Alaska Pushes on Virgin America's Ownership Question

Last Updated Sep 2, 2009 10:33 AM EDT

A couple weeks ago, Alaska Airlines decided to continue its full court press to have Virgin America declared foreign-owned. As we know, if that happens, Virgin America won't be allowed to fly and that's precisely what Alaska is hoping. Their latest attack, however, caught me by surprise, primarily because they've cited me in their filing.

I have to assume that the bottom line here is that Alaska wants Virgin America off its turf. So they're really pushing on this ownership issue. They're calling this most recent filing a renewal of their request to investigate Virgin America's ownership structure.

Alaska says that Virgin America hasn't disputed the sale of shares by its original investors, but that is probably still up for debate. In a recent interview with Dan Webb for his blog Things in the Sky, Virgin America chief David Cush said,

We still have the current investors that we've always had. The investors that we had at launch are still the current investors.
That can be taken several ways. It could mean that they still are invested in the airline with cash, or it could mean that they still hold voting rights but they got their cash back. That's hard to say, but it does cast doubt on the previous report that new investors had been found.

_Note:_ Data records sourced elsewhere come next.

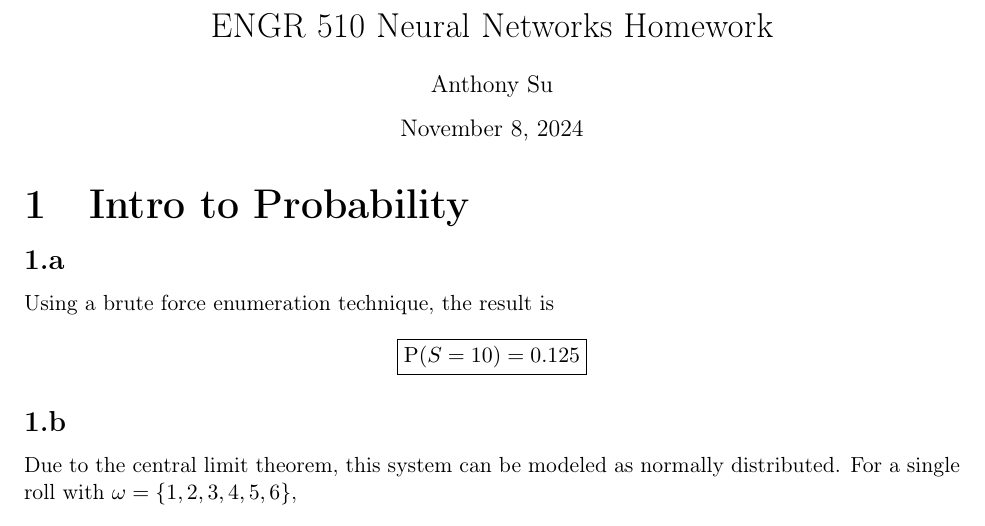
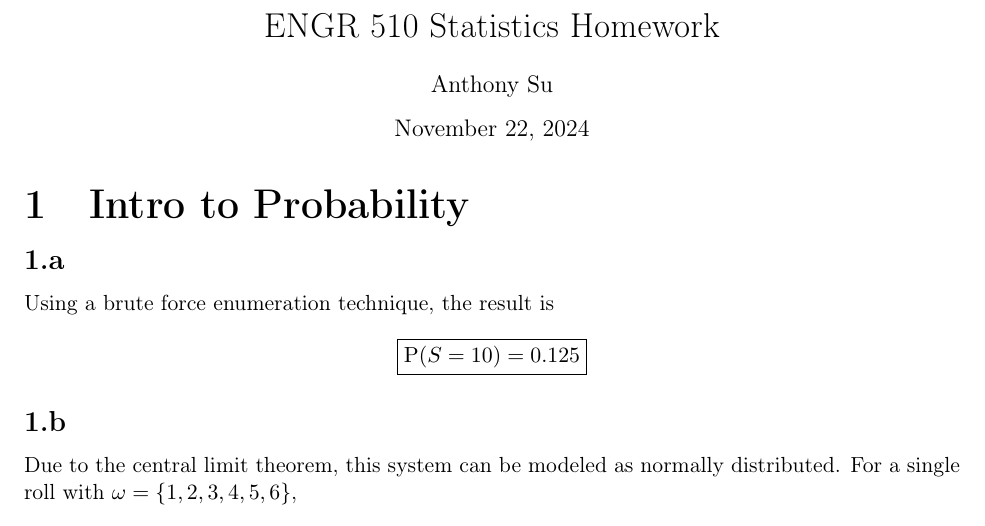
Before and after one commit to exurl/ENGR510, a LaTeX document (hw_stats/stats_hw.tex): part of page 1 of 17, cut so that both start at the same text. Compiled offline with pdfLaTeX.

Commit message:
Update hw_stats due date and title

```diff
--- a/hw_stats/stats_hw.tex
+++ b/hw_stats/stats_hw.tex
@@ -4,9 +4,9 @@
 \input{preamble.tex}
 \input{engr510_preamble.tex}
 
-\title{ENGR 510 Neural Networks Homework}
+\title{ENGR 510 Statistics Homework}
 \author{Anthony Su}
-\date{November 8, 2024}
+\date{November 22, 2024}
 
 \begin{document}
 \thispagestyle{plain}
```
Also changed, not shown: hw_stats/stats_hw.pdf, 3 other files.
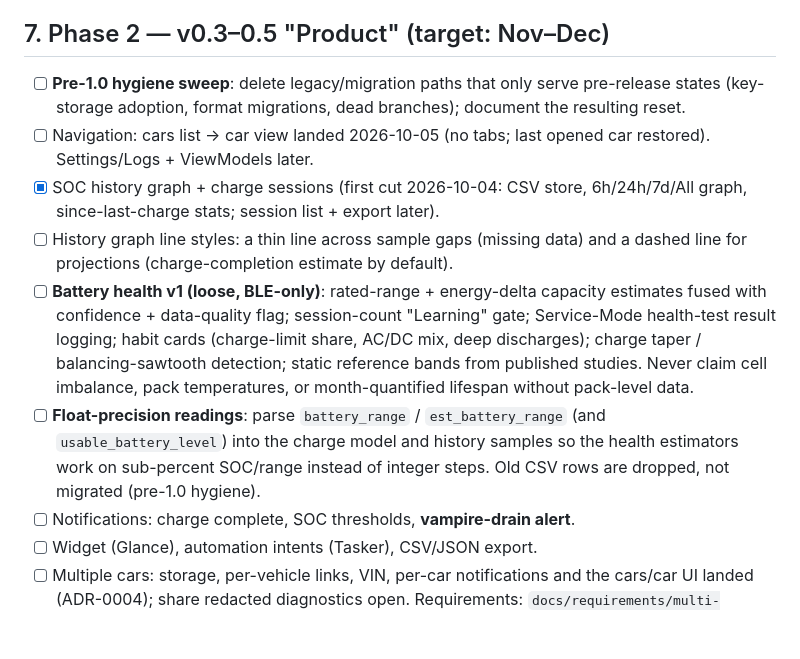
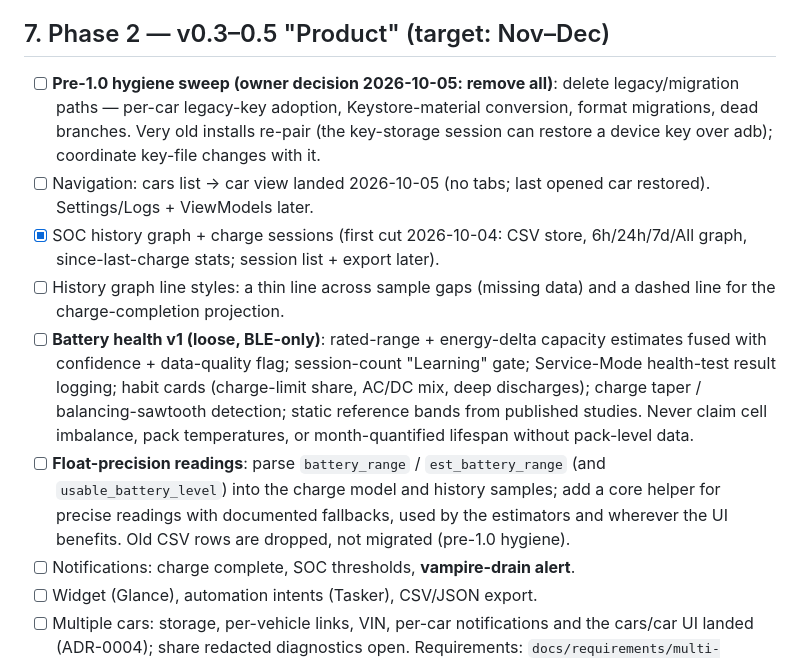
Before and after one commit to dzid26/TeslaBatteryBLE, a Markdown page: docs/master-plan.md, the part around the change. Rendered like a GitHub page; blank space fills up the shorter version.

Commit message:
Plan: scope the precision helper, charge projection, and legacy removal

```diff
--- a/docs/master-plan.md
+++ b/docs/master-plan.md
@@ -90,12 +90,12 @@ A trustworthy shell around the existing protocol work. No user-facing features.
 
 ## 7. Phase 2 — v0.3–0.5 "Product" (target: Nov–Dec)
 
-- [ ] **Pre-1.0 hygiene sweep**: delete legacy/migration paths that only serve pre-release states (key-storage adoption, format migrations, dead branches); document the resulting reset.
+- [ ] **Pre-1.0 hygiene sweep (owner decision 2026-10-05: remove all)**: delete legacy/migration paths — per-car legacy-key adoption, Keystore-material conversion, format migrations, dead branches. Very old installs re-pair (the key-storage session can restore a device key over adb); coordinate key-file changes with it.
 - [ ] Navigation: cars list → car view landed 2026-10-05 (no tabs; last opened car restored). Settings/Logs + ViewModels later.
 - [x] SOC history graph + charge sessions (first cut 2026-10-04: CSV store, 6h/24h/7d/All graph, since-last-charge stats; session list + export later).
-- [ ] History graph line styles: a thin line across sample gaps (missing data) and a dashed line for projections (charge-completion estimate by default).
+- [ ] History graph line styles: a thin line across sample gaps (missing data) and a dashed line for the charge-completion projection.
 - [ ] **Battery health v1 (loose, BLE-only)**: rated-range + energy-delta capacity estimates fused with confidence + data-quality flag; session-count "Learning" gate; Service-Mode health-test result logging; habit cards (charge-limit share, AC/DC mix, deep discharges); charge taper / balancing-sawtooth detection; static reference bands from published studies. Never claim cell imbalance, pack temperatures, or month-quantified lifespan without pack-level data.
-- [ ] **Float-precision readings**: parse `battery_range` / `est_battery_range` (and `usable_battery_level`) into the charge model and history samples so the health estimators work on sub-percent SOC/range instead of integer steps. Old CSV rows are dropped, not migrated (pre-1.0 hygiene).
+- [ ] **Float-precision readings**: parse `battery_range` / `est_battery_range` (and `usable_battery_level`) into the charge model and history samples; add a core helper for precise readings with documented fallbacks, used by the estimators and wherever the UI benefits. Old CSV rows are dropped, not migrated (pre-1.0 hygiene).
 - [ ] Notifications: charge complete, SOC thresholds, **vampire-drain alert**.
 - [ ] Widget (Glance), automation intents (Tasker), CSV/JSON export.
 - [ ] Multiple cars: storage, per-vehicle links, VIN, per-car notifications and the cars/car UI landed (ADR-0004); share redacted diagnostics open. Requirements: `docs/requirements/multi-vehicle.md`.
```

It was that report that I cited in a July 10 post here on BNET regarding Virgin America's ownership. But there I was on page 6 of the filing (pdf), being cited as one source suggesting that "it is reasonable to assume that Virgin Group will offer a 'put-centric, risk-free' plus plus structure, thus further straining the statute's US citizen ownership requiements."

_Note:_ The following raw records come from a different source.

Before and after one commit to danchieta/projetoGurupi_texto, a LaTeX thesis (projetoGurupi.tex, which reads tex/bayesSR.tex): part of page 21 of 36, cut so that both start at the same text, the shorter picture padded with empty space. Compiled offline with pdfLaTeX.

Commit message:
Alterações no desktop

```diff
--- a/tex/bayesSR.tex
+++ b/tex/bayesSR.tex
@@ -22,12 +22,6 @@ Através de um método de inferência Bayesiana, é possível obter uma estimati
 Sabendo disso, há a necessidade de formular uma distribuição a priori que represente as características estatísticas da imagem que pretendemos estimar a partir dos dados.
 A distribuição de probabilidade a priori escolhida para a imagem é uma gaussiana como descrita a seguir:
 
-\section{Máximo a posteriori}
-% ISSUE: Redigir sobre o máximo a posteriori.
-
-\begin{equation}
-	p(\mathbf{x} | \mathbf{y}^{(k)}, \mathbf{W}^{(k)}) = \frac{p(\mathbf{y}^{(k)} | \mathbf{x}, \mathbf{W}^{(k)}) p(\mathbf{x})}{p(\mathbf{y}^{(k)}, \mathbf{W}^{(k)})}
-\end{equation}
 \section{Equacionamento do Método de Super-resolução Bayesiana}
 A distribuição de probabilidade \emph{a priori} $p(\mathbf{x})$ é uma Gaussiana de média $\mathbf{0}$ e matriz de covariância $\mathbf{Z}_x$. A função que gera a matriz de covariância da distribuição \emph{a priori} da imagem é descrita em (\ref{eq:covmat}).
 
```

I still think that's right, but that is, of course, assuming that they have new investors. This is something that David Cush is denying. My head hurts.

This whole thing is just silly. I know it's the law, and I certainly believe in following the rules out there, but there hardly seems to be concrete proof of foreign ownership. Virgin America's recent results were relatively decent, so that will only stoke the fire more. I suppose it makes sense for Alaska to try any (legal and ethical) avenue possible to improve its bottom line, but the DOT needs to stop dragging its feet and just make a ruling here so we can all move on.